A Georgia law prohibiting any non-student from upbraiding, insulting, or abusing a public school official in the presence of a minor infringes on too much protected speech, the Georgia Supreme Court has ruled. The case shows the importance of the overbreadth doctrine – the principle that laws must not sweep too broadly and impact protected speech.
The law provides in pertinent part:
Any parent, guardian, or person other than a student at the public school in question who has been advised that minor children are present and who continues to upbraid, insult, or abuse any public school teacher, public school administrator, or public school bus driver in the presence and hearing of a pupil while on the premises of any public school . . . shall be punished by a fine not to exceed $500.00.
Michael Antonio West, who was arrested and charged under the law, challenged its constitutionality. A trial court denied his argument, but West filed an interlocutory appeal.
The Georgia high court emphasized in West v. State that the overbreadth doctrine ensures “breathing space” for constitutionally protected speech. The court noted that the plain language of the law would criminalize not only unprotected fighting words, but also critical speech that should receive protection.
The state high court also noted that the law did not require that the critical speech cause a substantial disruption of school activities – the standard articulated by the U.S. Supreme Court for student speech in Tinker v. Des Moines Independent Community School District (1969).
The Georgia Supreme Court expressed even more concern that the state law only prohibited critical speech of school officials. After all, perhaps the leading purpose of the First Amendment is to protect individuals’ ability to criticize government officials.
The court concluded that this law, “though perhaps well intentioned, neither regulates unprotected speech nor is appropriately tailored to meet its intended objective and is therefore overbroad.”
The Georgia high court’s decision is sound.
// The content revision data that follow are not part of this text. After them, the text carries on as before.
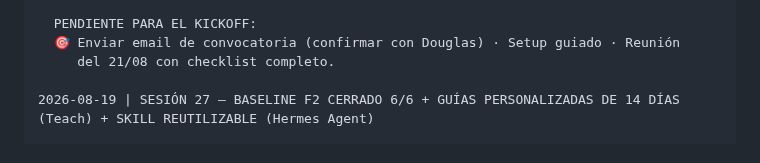
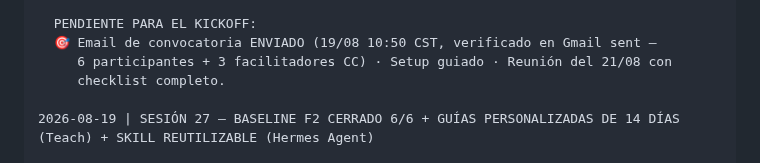
Before and after one commit to untaldouglas/Implementar-AI-Fluentcy, a Markdown page: ESTADO_PROYECTO.md, the part around the change. Rendered like a GitHub page.

Commit message:
Email de convocatoria F2 enviado (verificado en Gmail sent 19/08 10:50) - pendiente kickoff actualizado

```diff
--- a/ESTADO_PROYECTO.md
+++ b/ESTADO_PROYECTO.md
@@ -334,8 +334,9 @@
      (reporte al cierre de F2).
 
   PENDIENTE PARA EL KICKOFF:
-  🎯 Enviar email de convocatoria (confirmar con Douglas) · Setup guiado · Reunión
-     del 21/08 con checklist completo.
+  🎯 Email de convocatoria ENVIADO (19/08 10:50 CST, verificado en Gmail sent —
+     6 participantes + 3 facilitadores CC) · Setup guiado · Reunión del 21/08 con
+     checklist completo.
 
 2026-08-19 | SESIÓN 27 — BASELINE F2 CERRADO 6/6 + GUÍAS PERSONALIZADAS DE 14 DÍAS (Teach) + SKILL REUTILIZABLE (Hermes Agent)
 
```
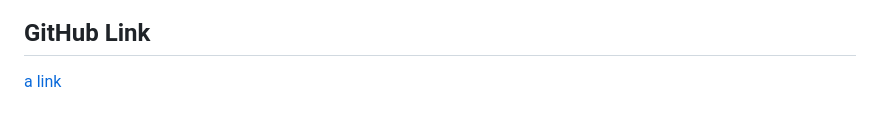
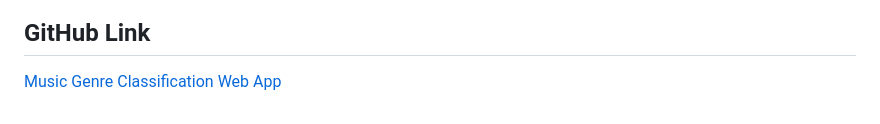
Before and after one commit to KDSBirdi/Music-Genre-Classification-Web-App, a Markdown page: README.md, the part around the change. GitHub-like rendering.

```diff
--- a/README.md
+++ b/README.md
@@ -31,4 +31,4 @@ https://github.com/user-attachments/assets/4d70fda9-fde4-42e6-8061-2370599f0b60
 #### Step-6 : Create 'app.py' file, include all necessary libraries and '.pkl' file of your preprocessor and 'model'. Remember to include your 'html' files inside a separate folder namely 'templates'. To run this web-app go to terminal and type 'python app.py'. After it runs, go to your browser and type '127.0.0.1:5000' you should be able to access your website.
 
 ## GitHub Link
-[a link](https://github.com/bhavyaprakash2002/Music-Genre-Classification-Web-App)
+[Music Genre Classification Web App](https://github.com/bhavyaprakash2002/Music-Genre-Classification-Web-App)
```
Laws criminalizing speech – even on school grounds – must be narrowly drawn to not suffocate protected expression. Critical speech needs “breathing space” to survive and thrive in a free society.